Union Schools

By dhowell - Posted on 02 January 2008

Meetings were held and in October, 1867, the Union School was completed in the area known as the "old swail." The three-story brick structure cost $25,000. Bonds were issued for that amount, and the last was redeemed February 1, 1880. It was located on City Road on the site of the Junior High School.

On Macomb Street (Brewery Road) was a building on the Berger farm, which served as the Berger District School. Manchester village, in the early years also boasted a "select" school which was held in the basement of the present M. E. Church. This was taught by Mrs. Barnes and later by Miss Case. When the high school opened this school was discontinued.

Prof. E. C. Olney was the superintendent of the Union School and he remained for two years.

In the fall of 1876 the graduates met to form an alumni association and the first meeting was June 29, 1877. with E. M. Conklin the first president; C. F. Field, vice president; William Doty, secretary; and Willis Watkins, treasurer.

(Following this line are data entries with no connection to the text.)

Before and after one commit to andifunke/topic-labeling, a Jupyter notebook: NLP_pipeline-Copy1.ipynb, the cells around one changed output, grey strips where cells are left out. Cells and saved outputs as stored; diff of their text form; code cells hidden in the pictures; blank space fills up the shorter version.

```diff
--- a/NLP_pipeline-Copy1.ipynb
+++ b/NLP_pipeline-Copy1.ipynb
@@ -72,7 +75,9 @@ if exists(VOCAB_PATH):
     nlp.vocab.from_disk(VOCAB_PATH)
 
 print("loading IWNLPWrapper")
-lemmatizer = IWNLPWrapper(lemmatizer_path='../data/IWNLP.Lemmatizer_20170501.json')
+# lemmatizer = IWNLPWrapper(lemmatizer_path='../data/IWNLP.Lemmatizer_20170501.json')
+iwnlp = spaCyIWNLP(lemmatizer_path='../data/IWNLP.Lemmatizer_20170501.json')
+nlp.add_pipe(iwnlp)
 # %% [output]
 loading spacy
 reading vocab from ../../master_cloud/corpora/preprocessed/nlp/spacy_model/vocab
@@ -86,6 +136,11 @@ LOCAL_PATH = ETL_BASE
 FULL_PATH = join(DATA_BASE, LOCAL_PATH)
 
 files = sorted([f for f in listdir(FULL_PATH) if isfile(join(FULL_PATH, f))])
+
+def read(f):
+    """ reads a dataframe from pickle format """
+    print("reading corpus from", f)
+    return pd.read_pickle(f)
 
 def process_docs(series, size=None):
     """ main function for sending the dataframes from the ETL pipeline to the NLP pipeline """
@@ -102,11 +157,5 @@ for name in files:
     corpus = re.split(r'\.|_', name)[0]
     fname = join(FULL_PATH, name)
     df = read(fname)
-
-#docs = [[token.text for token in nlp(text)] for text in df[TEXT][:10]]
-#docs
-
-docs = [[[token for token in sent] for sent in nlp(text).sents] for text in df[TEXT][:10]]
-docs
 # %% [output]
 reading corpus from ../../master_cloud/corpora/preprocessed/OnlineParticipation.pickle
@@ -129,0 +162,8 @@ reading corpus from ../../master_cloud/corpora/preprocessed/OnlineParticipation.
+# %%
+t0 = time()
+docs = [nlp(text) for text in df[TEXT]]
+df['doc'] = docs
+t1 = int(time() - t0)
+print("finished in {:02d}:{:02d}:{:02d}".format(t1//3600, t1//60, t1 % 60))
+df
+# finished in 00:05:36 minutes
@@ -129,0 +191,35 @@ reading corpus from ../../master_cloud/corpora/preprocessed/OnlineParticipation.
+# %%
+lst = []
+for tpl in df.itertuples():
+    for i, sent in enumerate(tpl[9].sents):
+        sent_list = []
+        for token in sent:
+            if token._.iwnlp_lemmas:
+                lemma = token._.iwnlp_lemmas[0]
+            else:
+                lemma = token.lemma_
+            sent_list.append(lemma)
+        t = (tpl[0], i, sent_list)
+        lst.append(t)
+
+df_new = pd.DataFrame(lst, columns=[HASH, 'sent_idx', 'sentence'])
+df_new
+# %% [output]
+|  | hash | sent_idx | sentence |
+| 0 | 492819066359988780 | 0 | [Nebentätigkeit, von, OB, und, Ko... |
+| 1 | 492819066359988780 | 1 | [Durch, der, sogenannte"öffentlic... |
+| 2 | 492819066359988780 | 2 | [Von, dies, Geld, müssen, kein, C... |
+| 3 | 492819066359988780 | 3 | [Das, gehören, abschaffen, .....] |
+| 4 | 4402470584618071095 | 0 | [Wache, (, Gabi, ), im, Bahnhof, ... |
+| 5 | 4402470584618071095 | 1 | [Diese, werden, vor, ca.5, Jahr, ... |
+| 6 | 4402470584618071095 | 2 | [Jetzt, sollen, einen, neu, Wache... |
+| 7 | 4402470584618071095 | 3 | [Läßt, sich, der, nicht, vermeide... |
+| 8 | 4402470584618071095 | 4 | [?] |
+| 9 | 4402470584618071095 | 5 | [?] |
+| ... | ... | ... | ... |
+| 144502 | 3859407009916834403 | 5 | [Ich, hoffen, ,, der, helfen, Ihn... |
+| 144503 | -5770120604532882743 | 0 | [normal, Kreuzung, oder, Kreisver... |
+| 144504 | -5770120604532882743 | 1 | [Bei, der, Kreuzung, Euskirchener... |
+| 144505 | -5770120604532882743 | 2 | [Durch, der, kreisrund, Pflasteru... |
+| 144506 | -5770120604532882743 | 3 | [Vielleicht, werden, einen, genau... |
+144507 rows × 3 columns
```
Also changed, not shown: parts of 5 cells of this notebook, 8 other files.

In 1879, the Board of Education began publication of the annual catalog and lists the board of trustees as follows: Dr. W. S. Stowell, S. H. Perkins, Hon. J. D. Corey, G. 0. Van De Grift, J. D. Van Duyn and M. D. Case.

Three courses were offered: classical, modern language, and full English. The classical was similar to academic; modern language was designed for those going to college; and full English course prepared students for "business or teaching in the district schools."

Students had to pass an examination in "math, spelling, geography, English grammer and reading" before entering high school. Tuition was $15 a year. There were 3 terms: Sept. 1 to Dec. 19; Jan. 5 to March 26; and April 5 to June 25. Room and board was offered by residents and the cost was $2 to $3 a week and rooms from 50¢ to 75¢ a week.